Content revision data:
__________

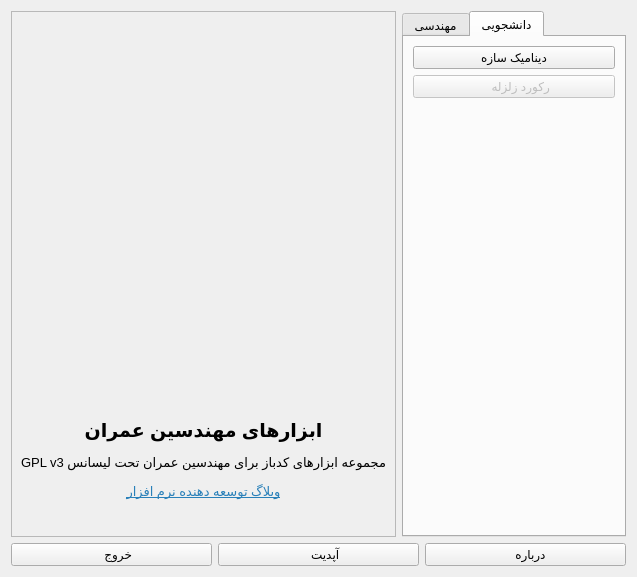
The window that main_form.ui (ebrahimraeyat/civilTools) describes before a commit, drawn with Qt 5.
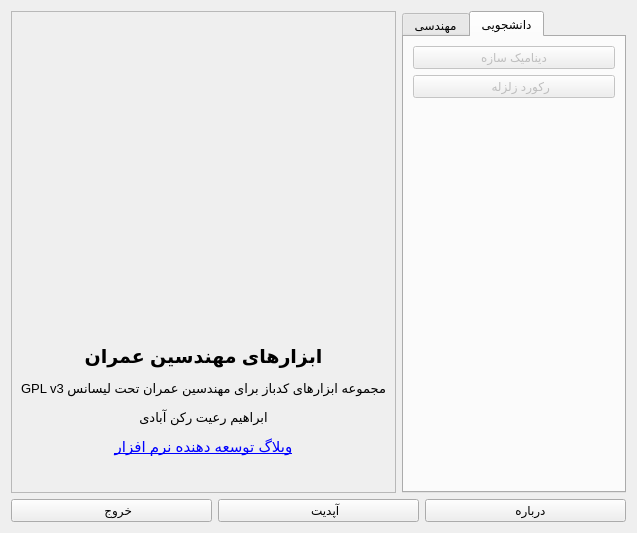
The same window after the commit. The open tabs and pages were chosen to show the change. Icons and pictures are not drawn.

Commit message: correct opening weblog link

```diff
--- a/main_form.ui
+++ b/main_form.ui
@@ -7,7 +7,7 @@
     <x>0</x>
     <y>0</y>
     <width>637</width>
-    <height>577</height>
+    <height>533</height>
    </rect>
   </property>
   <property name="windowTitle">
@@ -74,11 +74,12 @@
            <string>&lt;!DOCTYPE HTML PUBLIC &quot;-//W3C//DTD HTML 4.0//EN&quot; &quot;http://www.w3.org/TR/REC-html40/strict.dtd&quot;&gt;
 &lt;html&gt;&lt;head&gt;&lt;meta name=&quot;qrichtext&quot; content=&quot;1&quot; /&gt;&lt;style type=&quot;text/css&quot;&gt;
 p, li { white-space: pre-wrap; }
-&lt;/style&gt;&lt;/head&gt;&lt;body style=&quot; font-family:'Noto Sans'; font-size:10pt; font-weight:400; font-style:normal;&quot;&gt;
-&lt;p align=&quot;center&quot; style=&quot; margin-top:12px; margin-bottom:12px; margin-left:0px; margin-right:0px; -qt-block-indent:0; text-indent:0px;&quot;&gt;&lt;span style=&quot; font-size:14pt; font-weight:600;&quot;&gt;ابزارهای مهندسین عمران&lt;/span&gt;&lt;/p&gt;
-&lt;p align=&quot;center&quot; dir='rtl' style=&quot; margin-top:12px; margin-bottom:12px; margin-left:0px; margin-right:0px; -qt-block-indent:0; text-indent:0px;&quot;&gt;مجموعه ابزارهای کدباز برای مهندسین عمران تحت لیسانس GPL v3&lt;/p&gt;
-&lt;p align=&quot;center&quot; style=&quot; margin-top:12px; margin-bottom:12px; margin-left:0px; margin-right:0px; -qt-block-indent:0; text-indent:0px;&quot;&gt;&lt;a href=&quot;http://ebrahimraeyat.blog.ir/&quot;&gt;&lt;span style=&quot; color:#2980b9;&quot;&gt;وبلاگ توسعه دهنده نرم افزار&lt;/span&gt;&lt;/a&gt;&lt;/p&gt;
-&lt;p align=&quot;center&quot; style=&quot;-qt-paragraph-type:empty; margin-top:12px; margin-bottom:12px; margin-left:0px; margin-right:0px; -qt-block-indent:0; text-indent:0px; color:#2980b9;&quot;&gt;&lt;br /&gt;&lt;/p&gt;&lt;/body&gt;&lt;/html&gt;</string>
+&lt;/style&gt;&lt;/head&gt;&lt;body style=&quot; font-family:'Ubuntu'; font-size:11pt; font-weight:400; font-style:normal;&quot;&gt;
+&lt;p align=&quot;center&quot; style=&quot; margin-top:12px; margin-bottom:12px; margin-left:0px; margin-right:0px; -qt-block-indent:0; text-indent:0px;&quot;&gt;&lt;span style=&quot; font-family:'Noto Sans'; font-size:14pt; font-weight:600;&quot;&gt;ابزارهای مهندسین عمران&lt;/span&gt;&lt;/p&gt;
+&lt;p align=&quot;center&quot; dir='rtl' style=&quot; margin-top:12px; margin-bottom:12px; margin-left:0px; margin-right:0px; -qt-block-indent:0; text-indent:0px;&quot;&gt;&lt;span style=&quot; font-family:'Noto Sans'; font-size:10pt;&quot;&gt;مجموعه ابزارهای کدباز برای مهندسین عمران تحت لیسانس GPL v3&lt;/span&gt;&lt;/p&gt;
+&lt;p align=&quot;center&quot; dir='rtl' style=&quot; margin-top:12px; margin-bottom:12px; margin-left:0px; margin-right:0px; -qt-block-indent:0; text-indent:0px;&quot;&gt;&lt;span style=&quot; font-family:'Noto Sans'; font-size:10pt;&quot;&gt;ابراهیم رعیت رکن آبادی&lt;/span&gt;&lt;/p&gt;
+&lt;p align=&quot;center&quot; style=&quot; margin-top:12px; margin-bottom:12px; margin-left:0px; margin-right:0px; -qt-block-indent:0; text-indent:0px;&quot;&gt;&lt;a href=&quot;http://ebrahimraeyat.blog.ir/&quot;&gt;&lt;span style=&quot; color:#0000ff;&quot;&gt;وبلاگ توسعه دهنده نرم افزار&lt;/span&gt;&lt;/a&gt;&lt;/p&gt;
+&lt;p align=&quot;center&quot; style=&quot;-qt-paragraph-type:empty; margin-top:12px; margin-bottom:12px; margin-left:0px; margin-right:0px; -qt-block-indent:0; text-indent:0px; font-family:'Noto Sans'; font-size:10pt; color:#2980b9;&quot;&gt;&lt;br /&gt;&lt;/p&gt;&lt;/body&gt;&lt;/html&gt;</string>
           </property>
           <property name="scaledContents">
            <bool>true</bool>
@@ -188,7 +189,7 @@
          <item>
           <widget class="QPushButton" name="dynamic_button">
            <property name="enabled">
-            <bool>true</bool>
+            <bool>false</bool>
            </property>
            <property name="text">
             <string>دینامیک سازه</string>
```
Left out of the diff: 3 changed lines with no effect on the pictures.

__________

What the task requires:
Return only the count of lines in the records that hold the word "bool".

Solved problem:
3